European regional seas are some of the most intensively used marine waters in the world. This makes it challenging to implement appropriate governance and management measures that can enable a growing blue economy whilst ensuring we do this in an environmentally sustainable way. Good ocean management requires marine knowledge, which originates from ocean observation, monitoring and wider sampling and understanding of our ocean. There has been significant progress in the coverage and range of data being collected, largely driven by advancements in technology for satellites and automated in situ ocean observation platforms. This is largely funded by national investment into sustained observation and monitoring programmes. These data are used to provide understanding and evidence to support marine and maritime industry and underpin evidence-based policy planning and decision-making.
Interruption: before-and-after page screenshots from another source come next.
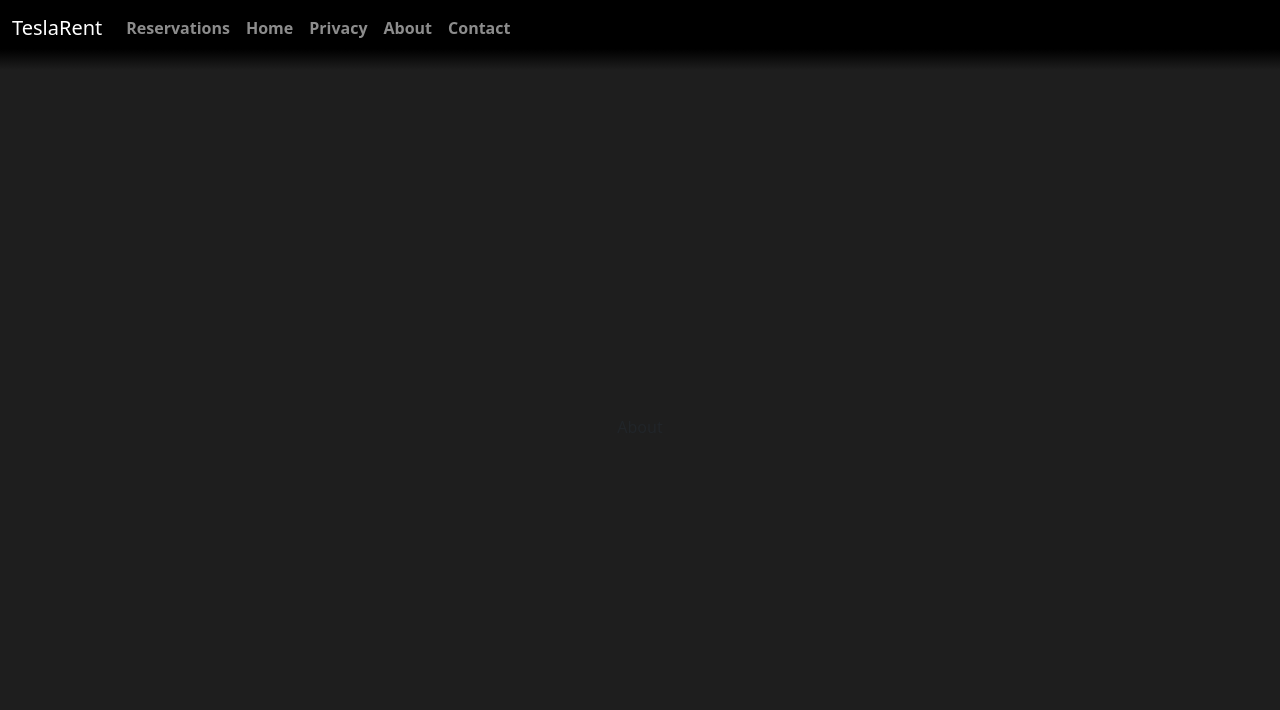
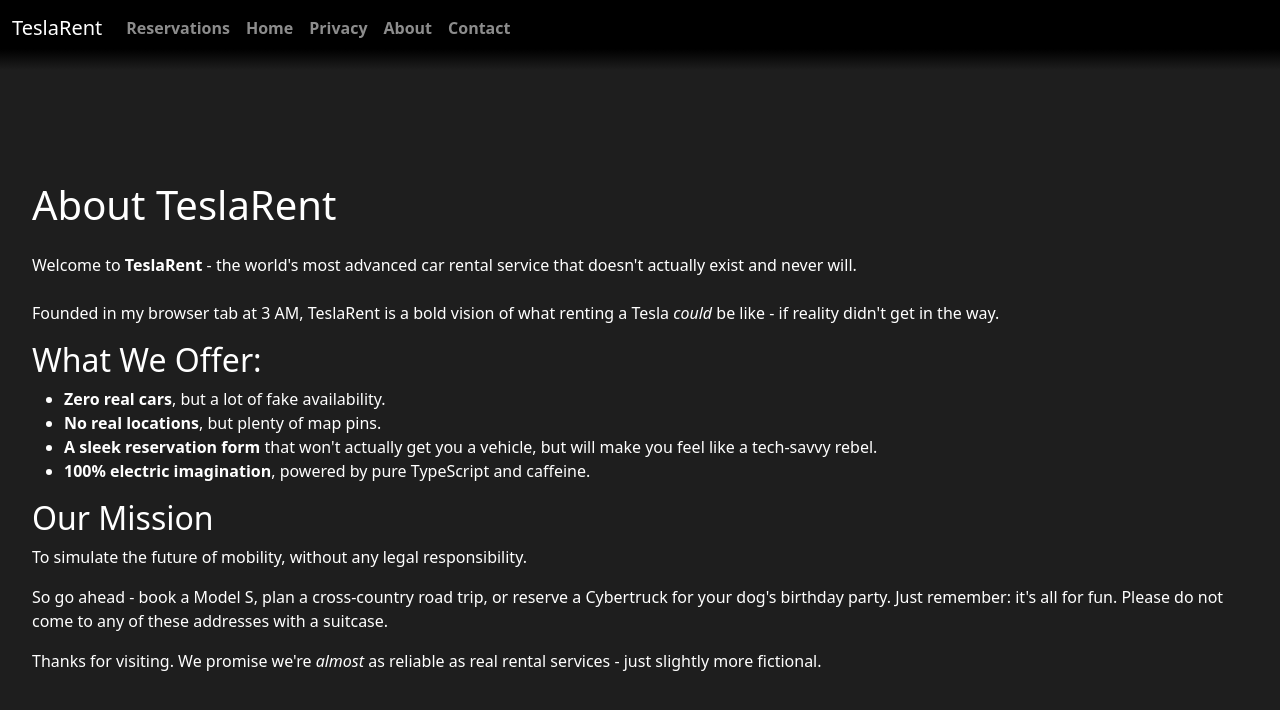
Before and after one commit to jedrzejkoriat/TeslaRent-01.WebApplication, a React (Vite) app in the folder teslarent-01.webapplication.client/: page /about in a window 1280 px wide. Shown: the top 710 px of the page. Built offline with nearby package versions, Linux system fonts and the light colour scheme.

Commit message:
Add: about page content

```diff
--- a/teslarent-01.webapplication.client/src/components/About.tsx
+++ b/teslarent-01.webapplication.client/src/components/About.tsx
@@ -1,6 +1,36 @@
 function About() {
     return (<>
-        <p>About</p>
+        <div className="max-w-3xl mx-auto px-6 py-10 text-gray-800 font-sans leading-relaxed text-white text-start">
+            <h1 className="text-3xl font-bold mb-4">About TeslaRent</h1>
+            <p className="mb-4">
+                Welcome to <strong>TeslaRent</strong> - the world's most advanced car rental service that doesn't actually exist and never will.
+            </p>
+
+            <p className="mb-6">
+                Founded in my browser tab at 3 AM, TeslaRent is a bold vision of what renting a Tesla <em>could</em> be like - if reality didn't get in the way.
+            </p>
+
+            <h2 className="text-xl font-semibold mt-8 mb-2">What We Offer:</h2>
+            <ul className="list-disc list-inside mb-6">
+                <li><strong>Zero real cars</strong>, but a lot of fake availability.</li>
+                <li><strong>No real locations</strong>, but plenty of map pins.</li>
+                <li><strong>A sleek reservation form</strong> that won't actually get you a vehicle, but will make you feel like a tech-savvy rebel.</li>
+                <li><strong>100% electric imagination</strong>, powered by pure TypeScript and caffeine.</li>
+            </ul>
+
+            <h2 className="text-xl font-semibold mt-8 mb-2">Our Mission</h2>
+            <p className="mb-6">
+                To simulate the future of mobility, without any legal responsibility.
+            </p>
+
+            <p className="mb-6">
+                So go ahead - book a Model S, plan a cross-country road trip, or reserve a Cybertruck for your dog's birthday party. Just remember: it's all for fun. Please do not come to any of these addresses with a suitcase.
+            </p>
+
+            <p className="mt-6 italic text-sm text-gray-600">
+                Thanks for visiting. We promise we're <em>almost</em> as reliable as real rental services - just slightly more fictional.
+            </p>
+        </div>
     </>)
 }
 
```
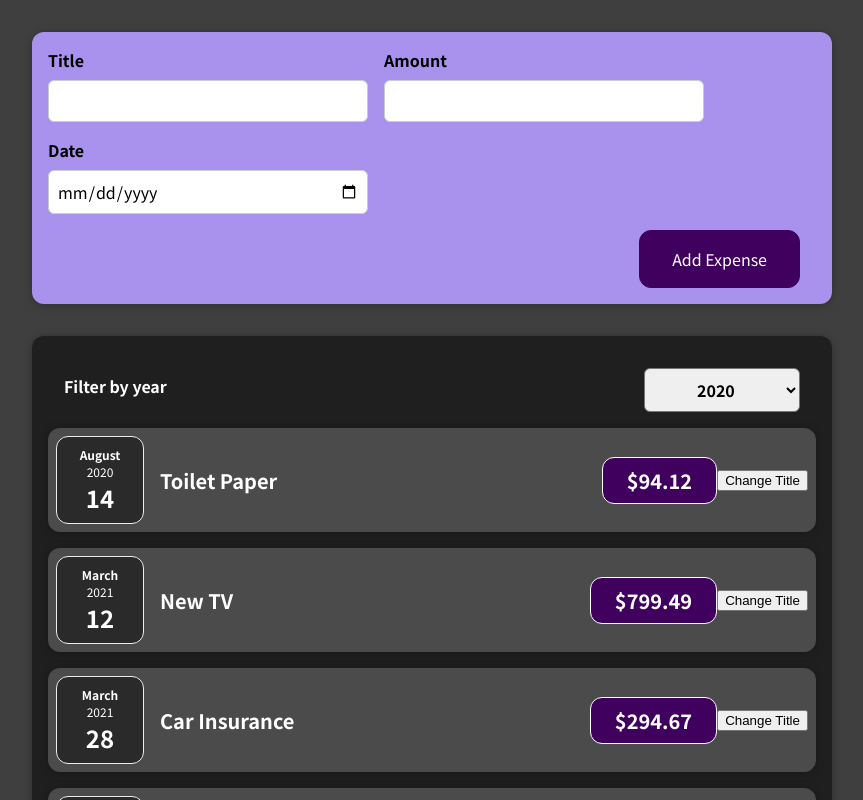
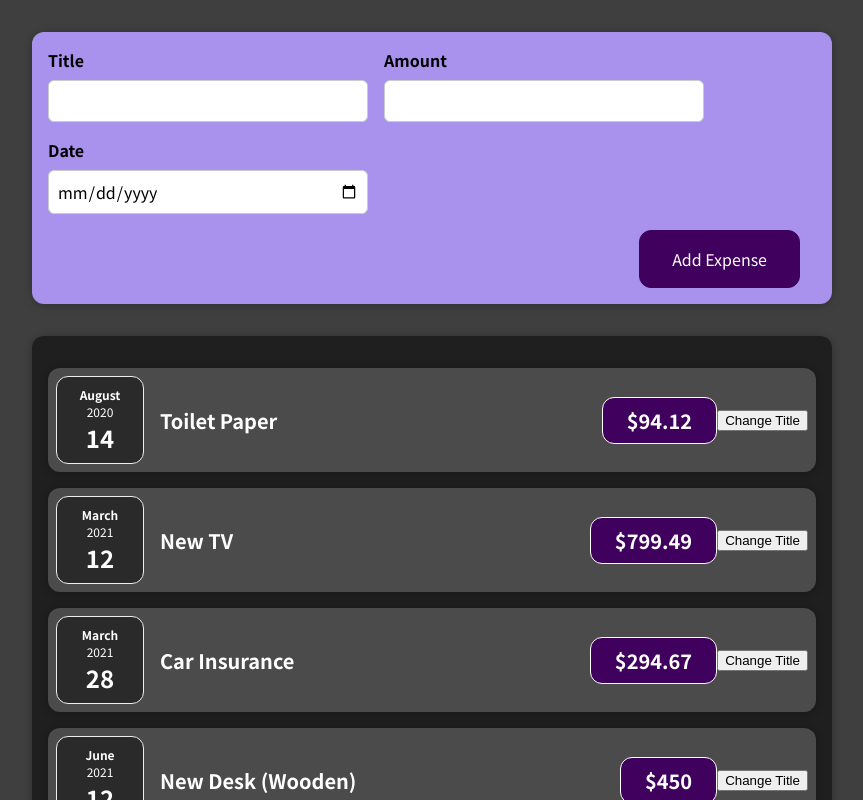
Before and after one commit to FigueiredoFelipe/react--the-complete-guide, a React (Create React App) app in the folder 01-first-react-app-clean/: page / in a window 1280 px wide. Shown: the top 800 px of the page, without its empty margins (208-1071 px from the left). Built offline with nearby package versions, Linux system fonts and the light colour scheme.

Commit message:
expense-filter-v2-model

```diff
--- a/01-first-react-app-clean/src/components/Expenses/Expenses.js
+++ b/01-first-react-app-clean/src/components/Expenses/Expenses.js
@@ -1,25 +1,15 @@
-import React, { useState } from 'react';
+import React from 'react';
 
 import ExpenseItem from './ExpenseItem';
-import ExpensesFilter from './ExpensesFilter';
 import Card from '../UI/Card'
 
 import './Expenses.css'
 
 const Expenses = (props) => {
-    const [filteredYear, setFilteredYear] = useState('2020')
 
-    const filterChangeHandler = (selectedYear) => {
-        setFilteredYear(selectedYear)
-        console.log(selectedYear);
-
-    }
 
     return (
-        <div>
-
         <Card className="expenses">
-                <ExpensesFilter selected={filteredYear} onChangeFilter={filterChangeHandler} />
             {props.items.map((expense) => (<ExpenseItem
                 key={expense.id}
                 title={expense.title}
@@ -28,7 +18,6 @@ const Expenses = (props) => {
             />
             ))}
         </Card>
-        </div>
     )
 
 }
--- a/01-first-react-app-clean/src/components/Expenses/ExpensesFilter.js
+++ b/01-first-react-app-clean/src/components/Expenses/ExpensesFilter.js
@@ -1,16 +1,13 @@
+import React from 'react';
+
 import './ExpensesFilter.css';
 
-const ExpensesFilter = (props) => {
-
-    const dropdownChangeHandler = (event) => {
-        props.onChangeFilter(event.target.value)
-    }
-
+const ExpensesFilter = () => {
     return (
         <div className='expenses-filter'>
             <div className='expenses-filter__control'>
                 <label>Filter by year</label>
-                <select value={props.selected} onChange={dropdownChangeHandler}>
+                <select>
                     <option value='2022'>2022</option>
                     <option value='2021'>2021</option>
                     <option value='2020'>2020</option>
```
Lines whose indentation alone changed are shown as unchanged.
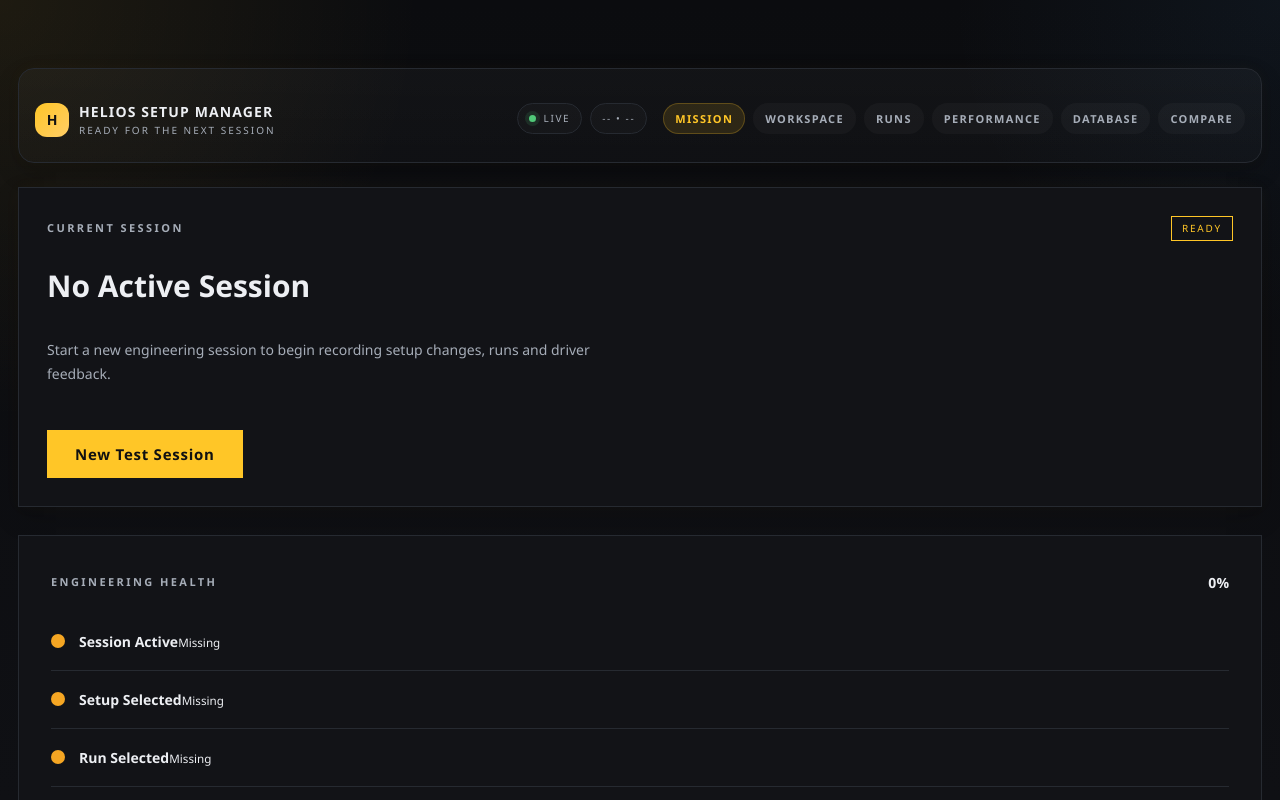
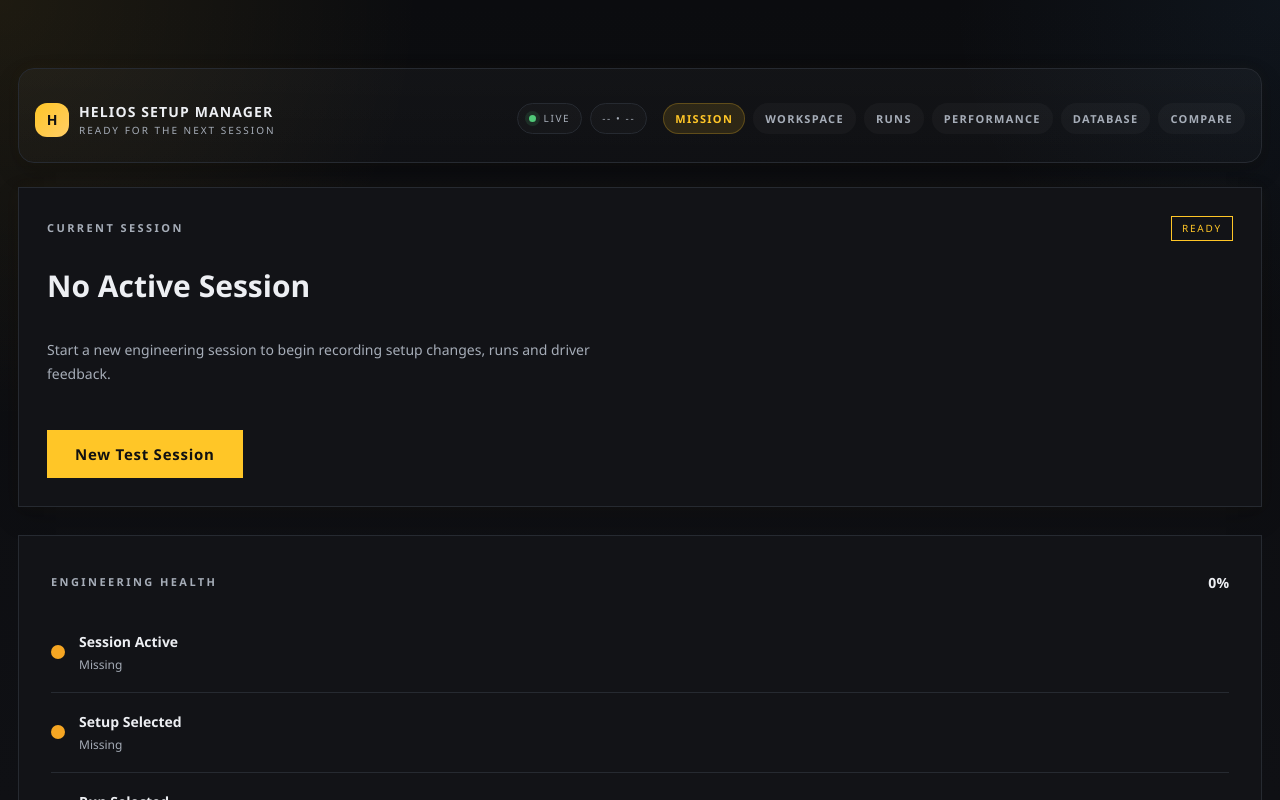
Before and after one commit to sgroot1/HRES, a React (Vite) app: page / in a window 1280 px wide. Shown: the top 800 px of the page. Built offline with nearby package versions, Linux system fonts and the light colour scheme.

Commit message:
Update layout.css

```diff
--- a/src/styles/layout.css
+++ b/src/styles/layout.css
@@ -68,7 +68,33 @@
 /* ==========================================================
    ENGINEERING HEALTH
 ========================================================== */
-
+.health-text{
+
+    display:flex;
+
+    flex-direction:column;
+
+    gap:4px;
+
+}
+
+.health-text strong{
+
+    color:var(--text);
+
+    font-size:14px;
+
+    font-weight:600;
+
+}
+
+.health-text small{
+
+    color:var(--text-secondary);
+
+    font-size:12px;
+
+}
 .health-card{
 
     background:var(--panel);
```
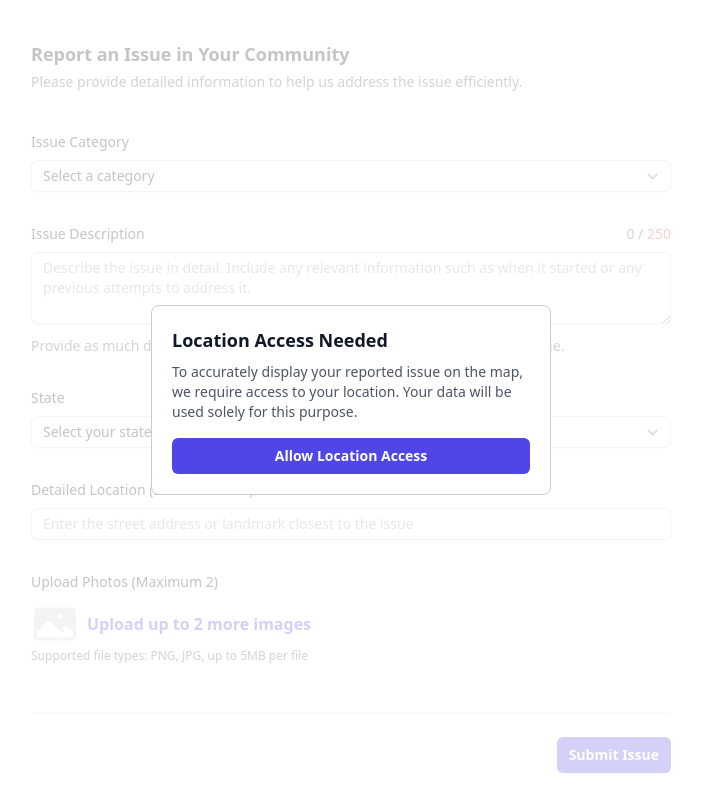
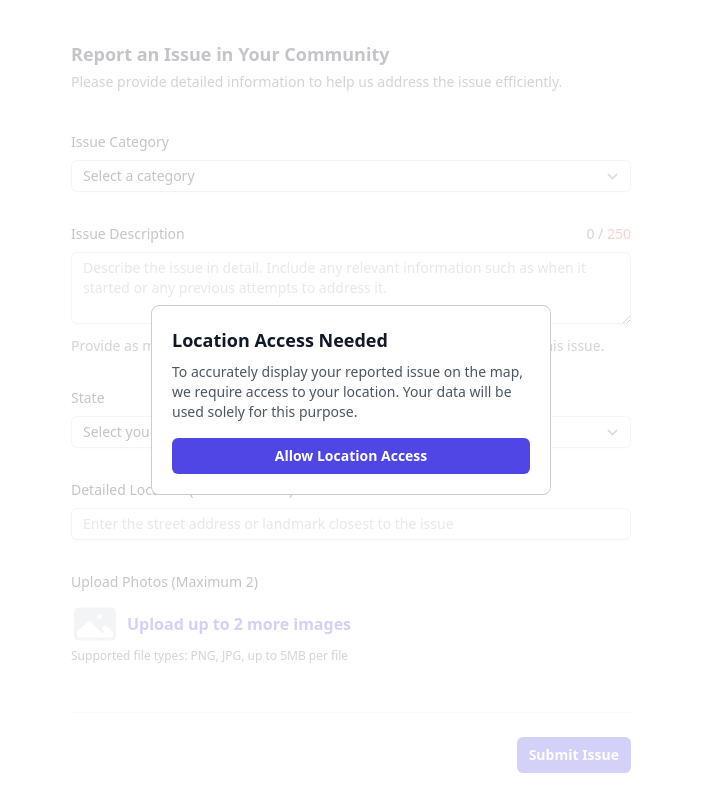
Before and after one commit to rolix202/community_issue_reporting_platform, a React (Vite) app in the folder client/: page /add-issue in a window 1280 px wide. Shown: the whole page, without its empty margins (289-991 px from the left). Built offline with nearby package versions, Linux system fonts and the light colour scheme.

Commit message:
Update AddIssue.jsx
Made changes to the form width

```diff
--- a/client/src/pages/AddIssue.jsx
+++ b/client/src/pages/AddIssue.jsx
@@ -179,7 +179,7 @@ export default function AddIssue() {
   };
 
   return (
-    <div className='w-full md:w-1/2 mx-auto my-10'>
+    <div className='w-full sm:px-10 md:w-1/2 mx-auto my-10'>
       <form method='post' encType='multipart/form-data' onSubmit={handleFormSubmit}>
         {/* Initial Modal to Inform Users Before Requesting Location */}
         <Modal isOpen={showInitialModal} style={modalStyles} ariaHideApp={false}>
```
The Marine Strategy Framework Directive (MSFD), introduced in 2008, is the environmental pillar of the EU’s Integrated Maritime Policy (IMP) with the aim for more integrated and coordinated assessment of the health of the marine environment. Countries respond with MSFD assessments of their national waters. In addition, the management of Europe's four regional seas (Baltic, Black, Mediterranean and Northeast Atlantic) is coordinated by Regional Sea Conventions (Helsinki Convention, Barcelona Convention, Bucharest Convention and OSPAR Convention). These conventions work with contracting parties to cooperate at a regional level and develop marine strategies to protect and conserve European seas. The map of the week shows the maritime regions covered by each of these Regional Sea Conventions.
In 2016, the European Commission and the EU's High Representative set out a joint agenda for international ocean governance. This proposed 50 actions for safe, secure, clean and sustainably managed oceans in Europe and around the world. The upcoming International Ocean Governance (IOG) Forum on 22-24 April will further discuss this topic and consult stakeholders to develop a new generation of the International Ocean Governance Agenda.
A healthy ocean - and thus the resilience of the marine ecosystem - is of the utmost importance in combating the climate crisis and delivering a sustainable blue economy. We hope that with oceans being better protected and sustainably managed, some of the global challenges such as climate change, poverty and food security can be effectively addressed.
The data in this map were provided by DG MARE.
 WWF Living Blue Planet Report: https://assets.wwf.org.uk/downloads/living_blue_planet_report_2015.pdf
 The format of the IOG Forum has been partially moved to a digital format - Thematic Working Group webinars in light of Covid-19 Crisis. https://webgate.ec.europa.eu/maritimeforum/en/node/4466